During the latter half of 2010, President Obama pledged to increase spending on efforts to sustain and modernize the U.S. nuclear weapons enterprise. Within a year, after Congress passed the Budget Control Act of 2011, these plans began to crumble. The mandated reductions in funding, along with escalating costs and complications with several of the programs, ignited a debate about the future of the U.S. nuclear arsenal.
As part of the Nuclear Crossroads Initiative, the Center for Global Security Research (CGSR) is pleased to host Amy F. Woolf from the Congressional Research Service to discuss how Congress participates in debates about U.S. nuclear weapons policy and in decisions about funding for U.S. nuclear weapons programs. Her talk will explain the difference between the authorization process and appropriations process, and highlight how this difference has affected support and funding for the DOE portion of the nuclear weapons budget over the years. It will also review the sources of information that Members and staff use when discussing nuclear weapons issues and describe how interest groups and advocates outside government have affected the debate. Finally, the talk will describe issues that Congress may address in the future, as it seeks to fund the U.S. nuclear weapons enterprise in an era of fiscal restraint.
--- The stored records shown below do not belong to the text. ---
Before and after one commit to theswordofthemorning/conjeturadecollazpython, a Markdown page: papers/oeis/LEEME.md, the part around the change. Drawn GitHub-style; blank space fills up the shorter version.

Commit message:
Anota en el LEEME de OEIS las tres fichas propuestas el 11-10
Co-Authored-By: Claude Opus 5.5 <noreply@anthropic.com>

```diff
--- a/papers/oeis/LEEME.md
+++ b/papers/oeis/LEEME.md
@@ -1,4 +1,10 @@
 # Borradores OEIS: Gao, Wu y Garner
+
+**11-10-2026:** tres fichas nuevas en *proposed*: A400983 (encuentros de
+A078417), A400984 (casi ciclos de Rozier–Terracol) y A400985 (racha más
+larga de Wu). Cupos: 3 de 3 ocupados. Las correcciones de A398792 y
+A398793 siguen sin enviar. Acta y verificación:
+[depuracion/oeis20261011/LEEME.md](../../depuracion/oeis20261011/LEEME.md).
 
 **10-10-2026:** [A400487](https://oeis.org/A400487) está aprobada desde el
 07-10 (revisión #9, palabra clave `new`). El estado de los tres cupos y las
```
Amy F. Woolf is a Specialist in Nuclear Weapons Policy in the Foreign Affairs, Defense, and Trade Division of the Congressional Research Service at the Library of Congress. She provides Congress with information, analysis, and support on issues related to U.S. and Russian nuclear forces and arms control. She has authored many studies and participated in numerous seminars on these issues, addressing such topics as nuclear weapons strategy and doctrine, nuclear force structure, strategic arms control and the U.S-Russian arms control agenda, ballistic missile defense policy, and issues related to nuclear weapons and threat reduction in the former Soviet Union. Ms. Woolf has spoken at numerous conferences and workshops, discussing issues such as Congressional views on arms control and ballistic missile defenses, cooperative threat reduction with Russia, and U.S. nuclear weapons policy. Ms. Woolf received a Masters in Public Policy from the Kennedy School of Government at Harvard University and a BA in Political Science from Stanford University.